Decision Making Process

Essay by mscou1College, UndergraduateB, January 2007

download word file, 3 pages 1.0

Individuals at all levels of management make decisions. The type of decision made is dependant on the specific role or level of status a manager holds within an organisation. Top managers such as CEO's make broad executive type decisions that largely focus on setting organisational goals and the general direction they want the organisation to head, - affecting the entire organisation. Lower and middle managers or supervisors and bosses make decisions based on their working unit, such as setting monthly schedules, handling employee conflicts, allocating pay rises, and recruiting and disciplining employees. Senior managers are therefore experts in the line of industry they are involved in, while supervisors are seen as departmental specialists.
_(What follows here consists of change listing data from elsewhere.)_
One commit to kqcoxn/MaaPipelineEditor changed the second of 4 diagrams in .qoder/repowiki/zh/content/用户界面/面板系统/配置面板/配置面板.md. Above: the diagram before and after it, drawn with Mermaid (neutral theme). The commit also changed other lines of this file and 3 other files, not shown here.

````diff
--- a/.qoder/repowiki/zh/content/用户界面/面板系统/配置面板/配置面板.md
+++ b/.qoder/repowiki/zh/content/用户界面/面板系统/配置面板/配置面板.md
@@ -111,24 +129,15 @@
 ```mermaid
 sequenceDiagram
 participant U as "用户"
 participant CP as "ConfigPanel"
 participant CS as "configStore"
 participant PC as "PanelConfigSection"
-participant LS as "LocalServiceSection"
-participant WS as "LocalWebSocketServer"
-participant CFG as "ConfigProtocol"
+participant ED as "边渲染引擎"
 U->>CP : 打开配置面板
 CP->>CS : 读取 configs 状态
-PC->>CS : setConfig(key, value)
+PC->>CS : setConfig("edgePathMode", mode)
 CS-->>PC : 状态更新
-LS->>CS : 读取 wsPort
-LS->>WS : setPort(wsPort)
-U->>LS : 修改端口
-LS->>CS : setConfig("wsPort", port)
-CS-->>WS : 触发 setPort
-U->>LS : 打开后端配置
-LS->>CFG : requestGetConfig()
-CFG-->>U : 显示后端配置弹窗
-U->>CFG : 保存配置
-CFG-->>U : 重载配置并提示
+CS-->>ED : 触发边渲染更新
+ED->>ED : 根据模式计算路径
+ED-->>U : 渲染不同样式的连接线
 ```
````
Decision making is a process and not simply a choice of alternatives. Figure 1 illustrates the decision making process, - an 8 step process that begins with the identification of a problem and decision criteria, allocating weights to the criteria, then moves to developing, analysing and selecting an alternative that can resolve the problem, implement the alternative and concludes with evaluating the decisions effectiveness.

- Identification of a problem

- Identification of decision criteria

- Allocation of weights to criteria

- Development of alternatives

- Analysis of alternatives

- Selection of alternatives

- Implement alternative

- Evaluation of decisions effectiveness

Identification of a problem

The decision making process begins with the identification of a problem. The process of decision making in life may be as simple as deciding what you are going to eat for dinner. For managers of organisations however decision making is difficult. Managers become aware of a problem if their current state of affairs is not as successful as they had planned, - such as a decline in sales. Problem identification is not simple or insignificant and before something can be identified as a...